--- Task directions ---
Send back the data below exactly. Drop every picture.

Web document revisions
-- Opening Marker --

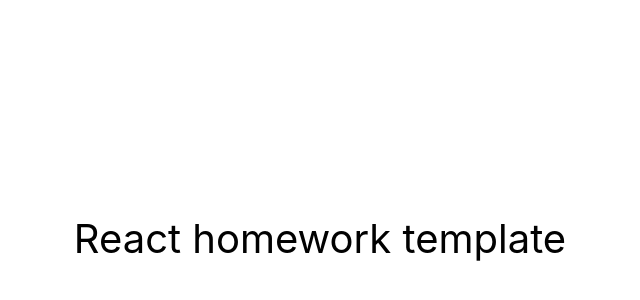
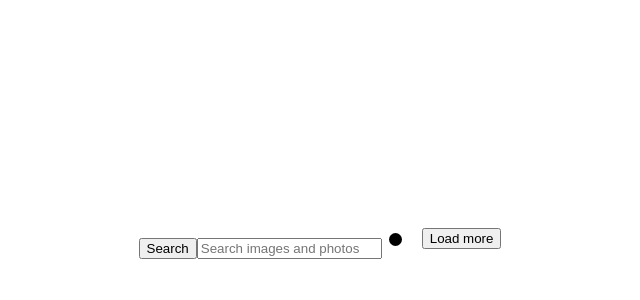
Before and after one commit to IYuliia/goit-react-woolf-hw-03-image-finder, a React (Create React App) app: page / in a window 1280 px wide. Shown: the part 162-462 px from the top of the page, without its empty margins (320-960 px from the left). Built offline with nearby package versions, Linux system fonts and the light colour scheme.

Commit message:
added structure

```diff
--- a/package.json
+++ b/package.json
@@ -7,6 +7,7 @@
     "@testing-library/jest-dom": "^5.16.3",
     "@testing-library/react": "^12.1.4",
     "@testing-library/user-event": "^13.5.0",
+    "axios": "^1.6.7",
     "react": "^18.1.0",
     "react-dom": "^18.1.0",
     "react-scripts": "5.0.1",
--- a/src/components/App.jsx
+++ b/src/components/App.jsx
@@ -1,3 +1,9 @@
+import Button from './Button/Button';
+import Modal from './Button/Modal/Modal';
+import ImageGallery from './ImageGallery/ImageGallery';
+import Loader from './Loader/Loader';
+import Searchbar from './Searchbar/Searchbar';
+
 export const App = () => {
   return (
     <div
@@ -7,10 +13,14 @@ export const App = () => {
         justifyContent: 'center',
         alignItems: 'center',
         fontSize: 40,
-        color: '#010101'
+        color: '#010101',
       }}
     >
-      React homework template
+      <Searchbar />
+      <ImageGallery />
+      <Loader />
+      <Button />
+      <Modal />
     </div>
   );
 };
--- /dev/null
+++ b/src/components/Button/Button.jsx
@@ -0,0 +1,7 @@
+import React from 'react';
+
+const Button = () => {
+  return <button type="button">Load more</button>;
+};
+
+export default Button;
--- /dev/null
+++ b/src/components/Button/Modal/Modal.jsx
@@ -0,0 +1,13 @@
+import React from 'react';
+
+const Modal = () => {
+  return (
+    <div className="overlay">
+      <div className="modal">
+        <img src="" alt="" />
+      </div>
+    </div>
+  );
+};
+
+export default Modal;
--- /dev/null
+++ b/src/components/ImageGallery/ImageGallery.jsx
@@ -0,0 +1,14 @@
+import ImageGalleryItem from 'components/ImageGalleryItem/ImageGalleryItem';
+import React from 'react';
+
+const ImageGallery = () => {
+  return (
+    <div>
+      <ul className="gallery">
+        <ImageGalleryItem />
+      </ul>
+    </div>
+  );
+};
+
+export default ImageGallery;
--- /dev/null
+++ b/src/components/ImageGalleryItem/ImageGalleryItem.jsx
@@ -0,0 +1,11 @@
+import React from 'react';
+
+const ImageGalleryItem = () => {
+  return (
+    <li className="gallery-item">
+      <img src="" alt="" />
+    </li>
+  );
+};
+
+export default ImageGalleryItem;
--- /dev/null
+++ b/src/components/Loader/Loader.jsx
@@ -0,0 +1,7 @@
+import React from 'react';
+
+const Loader = () => {
+  return <div></div>;
+};
+
+export default Loader;
--- /dev/null
+++ b/src/components/Searchbar/Searchbar.jsx
@@ -0,0 +1,25 @@
+import React from 'react';
+
+const Searchbar = onSubmit => {
+  return (
+    <div>
+      <header className="searchbar">
+        <form className="form">
+          <button type="submit" class="button">
+            <span className="button-label">Search</span>
+          </button>
+
+          <input
+            className="input"
+            type="text"
+            autocomplete="off"
+            autofocus
+            placeholder="Search images and photos"
+          />
+        </form>
+      </header>
+    </div>
+  );
+};
+
+export default Searchbar;
```
Also changed, not shown: 1 other file (tests, documents, lock files or other folders).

-- Closing Marker --

--- Exercise output ---
Before and after one commit to IYuliia/goit-react-woolf-hw-03-image-finder, a React (Create React App) app: page / in a window 1280 px wide. Shown: the part 162-462 px from the top of the page, without its empty margins (320-960 px from the left). Built offline with nearby package versions, Linux system fonts and the light colour scheme.

Commit message:
added structure

```diff
--- a/package.json
+++ b/package.json
@@ -7,6 +7,7 @@
     "@testing-library/jest-dom": "^5.16.3",
     "@testing-library/react": "^12.1.4",
     "@testing-library/user-event": "^13.5.0",
+    "axios": "^1.6.7",
     "react": "^18.1.0",
     "react-dom": "^18.1.0",
     "react-scripts": "5.0.1",
--- a/src/components/App.jsx
+++ b/src/components/App.jsx
@@ -1,3 +1,9 @@
+import Button from './Button/Button';
+import Modal from './Button/Modal/Modal';
+import ImageGallery from './ImageGallery/ImageGallery';
+import Loader from './Loader/Loader';
+import Searchbar from './Searchbar/Searchbar';
+
 export const App = () => {
   return (
     <div
@@ -7,10 +13,14 @@ export const App = () => {
         justifyContent: 'center',
         alignItems: 'center',
         fontSize: 40,
-        color: '#010101'
+        color: '#010101',
       }}
     >
-      React homework template
+      <Searchbar />
+      <ImageGallery />
+      <Loader />
+      <Button />
+      <Modal />
     </div>
   );
 };
--- /dev/null
+++ b/src/components/Button/Button.jsx
@@ -0,0 +1,7 @@
+import React from 'react';
+
+const Button = () => {
+  return <button type="button">Load more</button>;
+};
+
+export default Button;
--- /dev/null
+++ b/src/components/Button/Modal/Modal.jsx
@@ -0,0 +1,13 @@
+import React from 'react';
+
+const Modal = () => {
+  return (
+    <div className="overlay">
+      <div className="modal">
+        <img src="" alt="" />
+      </div>
+    </div>
+  );
+};
+
+export default Modal;
--- /dev/null
+++ b/src/components/ImageGallery/ImageGallery.jsx
@@ -0,0 +1,14 @@
+import ImageGalleryItem from 'components/ImageGalleryItem/ImageGalleryItem';
+import React from 'react';
+
+const ImageGallery = () => {
+  return (
+    <div>
+      <ul className="gallery">
+        <ImageGalleryItem />
+      </ul>
+    </div>
+  );
+};
+
+export default ImageGallery;
--- /dev/null
+++ b/src/components/ImageGalleryItem/ImageGalleryItem.jsx
@@ -0,0 +1,11 @@
+import React from 'react';
+
+const ImageGalleryItem = () => {
+  return (
+    <li className="gallery-item">
+      <img src="" alt="" />
+    </li>
+  );
+};
+
+export default ImageGalleryItem;
--- /dev/null
+++ b/src/components/Loader/Loader.jsx
@@ -0,0 +1,7 @@
+import React from 'react';
+
+const Loader = () => {
+  return <div></div>;
+};
+
+export default Loader;
--- /dev/null
+++ b/src/components/Searchbar/Searchbar.jsx
@@ -0,0 +1,25 @@
+import React from 'react';
+
+const Searchbar = onSubmit => {
+  return (
+    <div>
+      <header className="searchbar">
+        <form className="form">
+          <button type="submit" class="button">
+            <span className="button-label">Search</span>
+          </button>
+
+          <input
+            className="input"
+            type="text"
+            autocomplete="off"
+            autofocus
+            placeholder="Search images and photos"
+          />
+        </form>
+      </header>
+    </div>
+  );
+};
+
+export default Searchbar;
```
Also changed, not shown: 1 other file (tests, documents, lock files or other folders).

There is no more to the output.